» Brief:
Repeat everything in the data exactly except images.

■ ■ ■

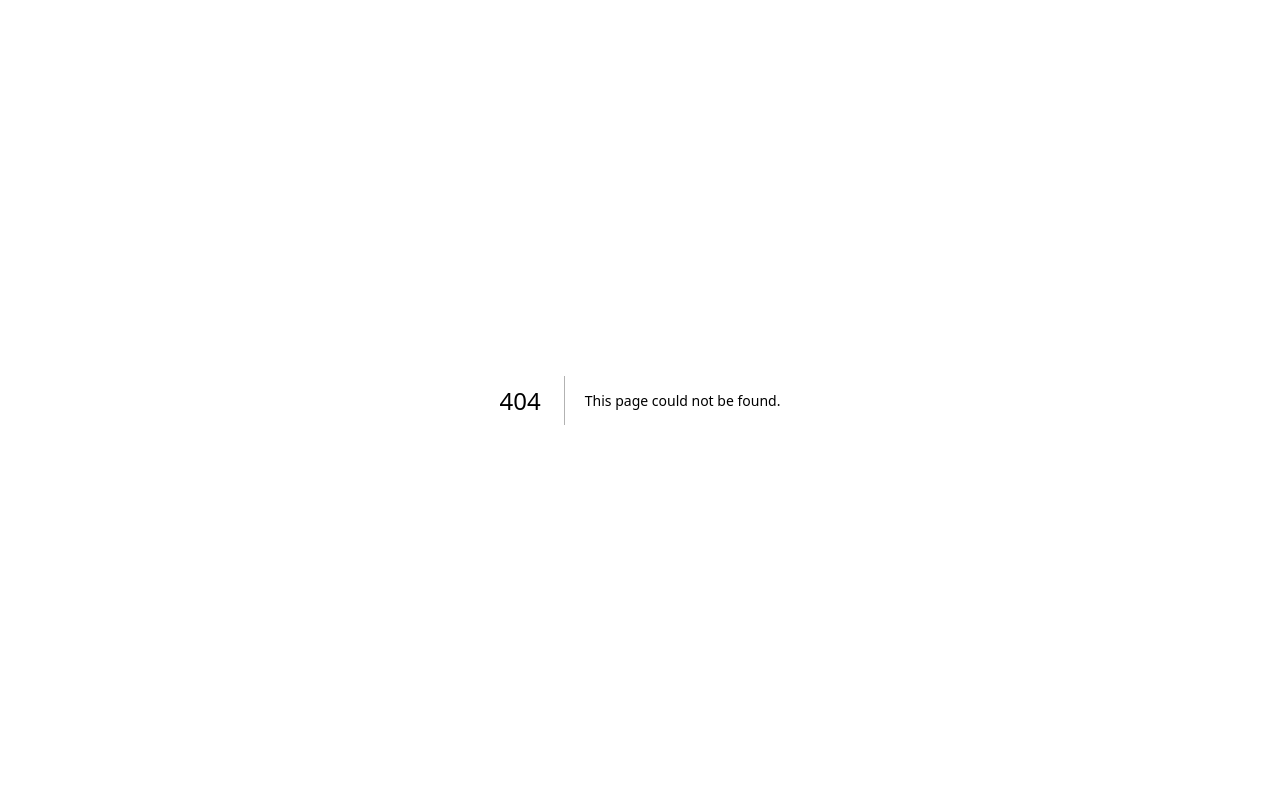
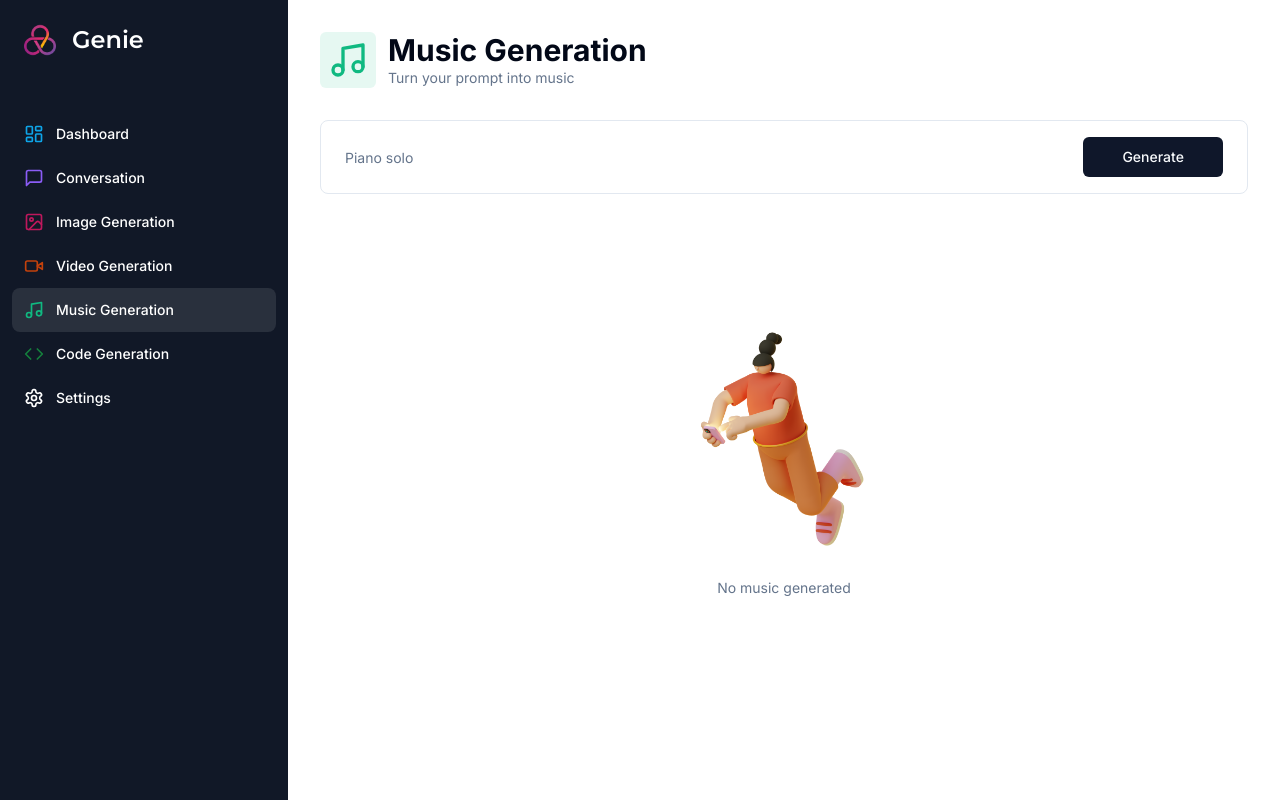
Before and after one commit to manjul22/genie-ai-saas, a Next.js app: page /music in a window 1280 px wide. Before the commit this address had no page. Built offline with nearby package versions, Linux system fonts and the light colour scheme.

Commit message:
Music generation replicate api

```diff
--- /dev/null
+++ b/app/(dashboard)/(routes)/music/constants.ts
@@ -0,0 +1,6 @@
+import * as z from "zod";
+export const formSchema = z.object({
+    prompt: z.string().min(1,{
+        message: "Prompt is required",
+    }),
+})
--- /dev/null
+++ b/app/(dashboard)/(routes)/music/page.tsx
@@ -0,0 +1,106 @@
+"use client";
+
+import * as z from "zod";
+import Heading from '@/components/heading'
+import React, { useState } from 'react';
+import { Music } from "lucide-react";
+import { useForm } from 'react-hook-form';
+import axios from "axios";
+import { formSchema } from "./constants";
+import { zodResolver } from "@hookform/resolvers/zod";
+import { Form, FormControl, FormField, FormItem } from "@/components/ui/form";
+import { Input } from "@/components/ui/input";
+import { Empty } from "@/components/empty";
+import { Button } from "@/components/ui/button";
+import { Loader } from "@/components/loader";
+
+import { useRouter } from "next/navigation";
+
+const MusicPage = () => {
+    const router = useRouter();
+    const [music, setMusic] = useState<string>();
+
+    const form = useForm<z.infer<typeof formSchema>>({
+        resolver: zodResolver(formSchema),
+        defaultValues: {
+            prompt: ""
+        }
+    });
+
+    const isLoading = form.formState.isSubmitting;
+    const onSubmit = async (values: z.infer<typeof formSchema>) => {
+        try {
+            setMusic(undefined);
+
+            const response = await axios.post("api/music",values);
+
+            setMusic(response.data.audio);
+
+            form.reset();
+
+        } catch (error: any) {
+            //TODO: Open pro Modal
+            console.log(error);
+        } finally {
+            router.refresh();
+        }
+    };
+
+    return (
+        <div>
+            <Heading
+                title="Music Generation"
+                description='Turn your prompt into music'
+                icon={Music}
+                iconColor='text-emerald-500'
+                bgColor='bg-emerald-500/10'
+            />
+            <div className='px-4 lg:px-8'>
+                <div>
+                    <Form {...form}>
+                        <form
+                            onSubmit={form.handleSubmit(onSubmit)}
+                            className="rounded-lg border w-full p-4 px-3 md:px-6 focus-within:shadow-sm grid grid-cols-12 gap-2"
+                        >
+                            <FormField
+                                name="prompt"
+                                render={({ field }) => (
+                                    <FormItem className="col-span-12 lg:col-span-10">
+                                        <FormControl className="m-0 p-0">
+                                            <Input
+                                                className="border-0 outline-none focus-visible:ring-0 focus-visible:ring-transparent"
+                                                disabled={isLoading}
+                                                placeholder="Piano solo"
+                                                {...field}
+                                            />
+                                        </FormControl>
+                                    </FormItem>
+                                )}
+                            />
+                            <Button className="col-span-12 lg:col-span-2 w-full" disabled={isLoading}>
+                                Generate
+                            </Button>
+                        </form>
+                    </Form>
+                </div>
+                <div className="space-y-4 mt-4">
+                    {isLoading && (
+                        <div className="p-8 rounded-lg w-ful flex items-center justify-center bg-muted">
+                            <Loader />
+                        </div>
+                    )}
+                    {!music && !isLoading && (
+                        <Empty label="No music generated" />
+                    )}
+                    {music && (
+                        <audio controls className="w-full mt-8">
+                            <source src={music} />
+                        </audio>
+                    )}
+                </div>
+            </div>
+        </div>
+    )
+}
+
+export default MusicPage
--- /dev/null
+++ b/app/api/music/route.ts
@@ -0,0 +1,40 @@
+import { auth } from '@clerk/nextjs';
+import { NextResponse } from 'next/server';
+import Replicate from "replicate";
+
+const replicate = new Replicate({
+    auth: process.env.REPLICATE_API_TOKEN!
+});
+
+export async function POST(
+    req: Request
+) {
+    try {
+        const {userId} = auth();
+        const body = await req.json();
+        const {prompt} = body;
+
+        if(!userId) {
+            return new NextResponse("Unauthorized",{status: 401});
+        }
+
+        if(!prompt) {
+            return new NextResponse("Prompt is required",{status:400});
+        }
+
+        const response = await replicate.run(
+            "riffusion/riffusion:8cf61ea6c56afd61d8f5b9ffd14d7c216c0a93844ce2d82ac1c9ecc9c7f24e05",
+            {
+              input: {
+                prompt_a: prompt
+              }
+            }
+          );
+
+        return NextResponse.json(response);
+
+    }catch(error) {
+        console.log("MUSIC_ERROR",error);
+        return new NextResponse("Internal error",{status: 500});
+    }
+}
--- a/package.json
+++ b/package.json
@@ -26,6 +26,7 @@
     "react-dom": "latest",
     "react-hook-form": "^7.47.0",
     "react-markdown": "^9.0.0",
+    "replicate": "^0.20.0",
     "tailwind-merge": "^1.14.0",
     "tailwindcss-animate": "^1.0.7",
     "zod": "^3.22.2"
```
Also changed, not shown: 1 other file (tests, documents, lock files or other folders).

■ ■ ■

» Output of the exercise:
Before and after one commit to manjul22/genie-ai-saas, a Next.js app: page /music in a window 1280 px wide. Before the commit this address had no page. Built offline with nearby package versions, Linux system fonts and the light colour scheme.

Commit message:
Music generation replicate api

```diff
--- /dev/null
+++ b/app/(dashboard)/(routes)/music/constants.ts
@@ -0,0 +1,6 @@
+import * as z from "zod";
+export const formSchema = z.object({
+    prompt: z.string().min(1,{
+        message: "Prompt is required",
+    }),
+})
--- /dev/null
+++ b/app/(dashboard)/(routes)/music/page.tsx
@@ -0,0 +1,106 @@
+"use client";
+
+import * as z from "zod";
+import Heading from '@/components/heading'
+import React, { useState } from 'react';
+import { Music } from "lucide-react";
+import { useForm } from 'react-hook-form';
+import axios from "axios";
+import { formSchema } from "./constants";
+import { zodResolver } from "@hookform/resolvers/zod";
+import { Form, FormControl, FormField, FormItem } from "@/components/ui/form";
+import { Input } from "@/components/ui/input";
+import { Empty } from "@/components/empty";
+import { Button } from "@/components/ui/button";
+import { Loader } from "@/components/loader";
+
+import { useRouter } from "next/navigation";
+
+const MusicPage = () => {
+    const router = useRouter();
+    const [music, setMusic] = useState<string>();
+
+    const form = useForm<z.infer<typeof formSchema>>({
+        resolver: zodResolver(formSchema),
+        defaultValues: {
+            prompt: ""
+        }
+    });
+
+    const isLoading = form.formState.isSubmitting;
+    const onSubmit = async (values: z.infer<typeof formSchema>) => {
+        try {
+            setMusic(undefined);
+
+            const response = await axios.post("api/music",values);
+
+            setMusic(response.data.audio);
+
+            form.reset();
+
+        } catch (error: any) {
+            //TODO: Open pro Modal
+            console.log(error);
+        } finally {
+            router.refresh();
+        }
+    };
+
+    return (
+        <div>
+            <Heading
+                title="Music Generation"
+                description='Turn your prompt into music'
+                icon={Music}
+                iconColor='text-emerald-500'
+                bgColor='bg-emerald-500/10'
+            />
+            <div className='px-4 lg:px-8'>
+                <div>
+                    <Form {...form}>
+                        <form
+                            onSubmit={form.handleSubmit(onSubmit)}
+                            className="rounded-lg border w-full p-4 px-3 md:px-6 focus-within:shadow-sm grid grid-cols-12 gap-2"
+                        >
+                            <FormField
+                                name="prompt"
+                                render={({ field }) => (
+                                    <FormItem className="col-span-12 lg:col-span-10">
+                                        <FormControl className="m-0 p-0">
+                                            <Input
+                                                className="border-0 outline-none focus-visible:ring-0 focus-visible:ring-transparent"
+                                                disabled={isLoading}
+                                                placeholder="Piano solo"
+                                                {...field}
+                                            />
+                                        </FormControl>
+                                    </FormItem>
+                                )}
+                            />
+                            <Button className="col-span-12 lg:col-span-2 w-full" disabled={isLoading}>
+                                Generate
+                            </Button>
+                        </form>
+                    </Form>
+                </div>
+                <div className="space-y-4 mt-4">
+                    {isLoading && (
+                        <div className="p-8 rounded-lg w-ful flex items-center justify-center bg-muted">
+                            <Loader />
+                        </div>
+                    )}
+                    {!music && !isLoading && (
+                        <Empty label="No music generated" />
+                    )}
+                    {music && (
+                        <audio controls className="w-full mt-8">
+                            <source src={music} />
+                        </audio>
+                    )}
+                </div>
+            </div>
+        </div>
+    )
+}
+
+export default MusicPage
--- /dev/null
+++ b/app/api/music/route.ts
@@ -0,0 +1,40 @@
+import { auth } from '@clerk/nextjs';
+import { NextResponse } from 'next/server';
+import Replicate from "replicate";
+
+const replicate = new Replicate({
+    auth: process.env.REPLICATE_API_TOKEN!
+});
+
+export async function POST(
+    req: Request
+) {
+    try {
+        const {userId} = auth();
+        const body = await req.json();
+        const {prompt} = body;
+
+        if(!userId) {
+            return new NextResponse("Unauthorized",{status: 401});
+        }
+
+        if(!prompt) {
+            return new NextResponse("Prompt is required",{status:400});
+        }
+
+        const response = await replicate.run(
+            "riffusion/riffusion:8cf61ea6c56afd61d8f5b9ffd14d7c216c0a93844ce2d82ac1c9ecc9c7f24e05",
+            {
+              input: {
+                prompt_a: prompt
+              }
+            }
+          );
+
+        return NextResponse.json(response);
+
+    }catch(error) {
+        console.log("MUSIC_ERROR",error);
+        return new NextResponse("Internal error",{status: 500});
+    }
+}
--- a/package.json
+++ b/package.json
@@ -26,6 +26,7 @@
     "react-dom": "latest",
     "react-hook-form": "^7.47.0",
     "react-markdown": "^9.0.0",
+    "replicate": "^0.20.0",
     "tailwind-merge": "^1.14.0",
     "tailwindcss-animate": "^1.0.7",
     "zod": "^3.22.2"
```
Also changed, not shown: 1 other file (tests, documents, lock files or other folders).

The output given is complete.